== What this task involves ==
Output the entries exactly.

== Supplied data ==

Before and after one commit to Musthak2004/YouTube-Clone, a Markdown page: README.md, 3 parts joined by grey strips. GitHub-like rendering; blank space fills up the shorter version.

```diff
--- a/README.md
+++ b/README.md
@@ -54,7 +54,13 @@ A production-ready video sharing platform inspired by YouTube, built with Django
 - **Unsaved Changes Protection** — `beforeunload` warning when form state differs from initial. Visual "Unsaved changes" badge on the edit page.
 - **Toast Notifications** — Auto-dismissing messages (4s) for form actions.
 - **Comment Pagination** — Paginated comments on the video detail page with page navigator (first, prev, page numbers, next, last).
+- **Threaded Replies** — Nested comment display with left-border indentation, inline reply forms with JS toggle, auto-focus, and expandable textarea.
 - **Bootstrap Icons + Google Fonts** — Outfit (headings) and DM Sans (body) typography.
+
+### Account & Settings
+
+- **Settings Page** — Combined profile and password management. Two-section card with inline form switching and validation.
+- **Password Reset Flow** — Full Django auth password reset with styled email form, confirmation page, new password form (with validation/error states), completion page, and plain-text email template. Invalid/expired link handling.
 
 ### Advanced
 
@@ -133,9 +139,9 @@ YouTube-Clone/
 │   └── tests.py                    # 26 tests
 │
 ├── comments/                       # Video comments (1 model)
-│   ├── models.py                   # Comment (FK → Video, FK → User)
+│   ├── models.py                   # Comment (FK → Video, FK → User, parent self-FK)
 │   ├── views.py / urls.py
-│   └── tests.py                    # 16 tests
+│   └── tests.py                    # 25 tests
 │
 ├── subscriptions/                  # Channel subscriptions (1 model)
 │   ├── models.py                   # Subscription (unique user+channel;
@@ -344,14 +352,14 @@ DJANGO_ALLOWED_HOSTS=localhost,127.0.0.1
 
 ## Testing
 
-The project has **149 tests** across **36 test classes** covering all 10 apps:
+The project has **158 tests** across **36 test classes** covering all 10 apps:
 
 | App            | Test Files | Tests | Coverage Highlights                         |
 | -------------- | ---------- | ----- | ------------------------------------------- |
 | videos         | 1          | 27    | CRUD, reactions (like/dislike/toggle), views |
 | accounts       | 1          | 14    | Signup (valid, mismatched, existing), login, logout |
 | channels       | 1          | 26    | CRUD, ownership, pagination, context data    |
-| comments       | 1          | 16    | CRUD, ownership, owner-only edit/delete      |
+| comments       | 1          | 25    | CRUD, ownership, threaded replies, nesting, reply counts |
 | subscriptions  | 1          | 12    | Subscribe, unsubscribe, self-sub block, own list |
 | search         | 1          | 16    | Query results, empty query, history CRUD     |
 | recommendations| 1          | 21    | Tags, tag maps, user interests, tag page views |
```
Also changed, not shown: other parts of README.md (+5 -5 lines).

== Answer to this exercise ==
Before and after one commit to Musthak2004/YouTube-Clone, a Markdown page: README.md, 3 parts joined by grey strips. GitHub-like rendering; blank space fills up the shorter version.

```diff
--- a/README.md
+++ b/README.md
@@ -54,7 +54,13 @@ A production-ready video sharing platform inspired by YouTube, built with Django
 - **Unsaved Changes Protection** — `beforeunload` warning when form state differs from initial. Visual "Unsaved changes" badge on the edit page.
 - **Toast Notifications** — Auto-dismissing messages (4s) for form actions.
 - **Comment Pagination** — Paginated comments on the video detail page with page navigator (first, prev, page numbers, next, last).
+- **Threaded Replies** — Nested comment display with left-border indentation, inline reply forms with JS toggle, auto-focus, and expandable textarea.
 - **Bootstrap Icons + Google Fonts** — Outfit (headings) and DM Sans (body) typography.
+
+### Account & Settings
+
+- **Settings Page** — Combined profile and password management. Two-section card with inline form switching and validation.
+- **Password Reset Flow** — Full Django auth password reset with styled email form, confirmation page, new password form (with validation/error states), completion page, and plain-text email template. Invalid/expired link handling.
 
 ### Advanced
 
@@ -133,9 +139,9 @@ YouTube-Clone/
 │   └── tests.py                    # 26 tests
 │
 ├── comments/                       # Video comments (1 model)
-│   ├── models.py                   # Comment (FK → Video, FK → User)
+│   ├── models.py                   # Comment (FK → Video, FK → User, parent self-FK)
 │   ├── views.py / urls.py
-│   └── tests.py                    # 16 tests
+│   └── tests.py                    # 25 tests
 │
 ├── subscriptions/                  # Channel subscriptions (1 model)
 │   ├── models.py                   # Subscription (unique user+channel;
@@ -344,14 +352,14 @@ DJANGO_ALLOWED_HOSTS=localhost,127.0.0.1
 
 ## Testing
 
-The project has **149 tests** across **36 test classes** covering all 10 apps:
+The project has **158 tests** across **36 test classes** covering all 10 apps:
 
 | App            | Test Files | Tests | Coverage Highlights                         |
 | -------------- | ---------- | ----- | ------------------------------------------- |
 | videos         | 1          | 27    | CRUD, reactions (like/dislike/toggle), views |
 | accounts       | 1          | 14    | Signup (valid, mismatched, existing), login, logout |
 | channels       | 1          | 26    | CRUD, ownership, pagination, context data    |
-| comments       | 1          | 16    | CRUD, ownership, owner-only edit/delete      |
+| comments       | 1          | 25    | CRUD, ownership, threaded replies, nesting, reply counts |
 | subscriptions  | 1          | 12    | Subscribe, unsubscribe, self-sub block, own list |
 | search         | 1          | 16    | Query results, empty query, history CRUD     |
 | recommendations| 1          | 21    | Tags, tag maps, user interests, tag page views |
```
Also changed, not shown: other parts of README.md (+5 -5 lines).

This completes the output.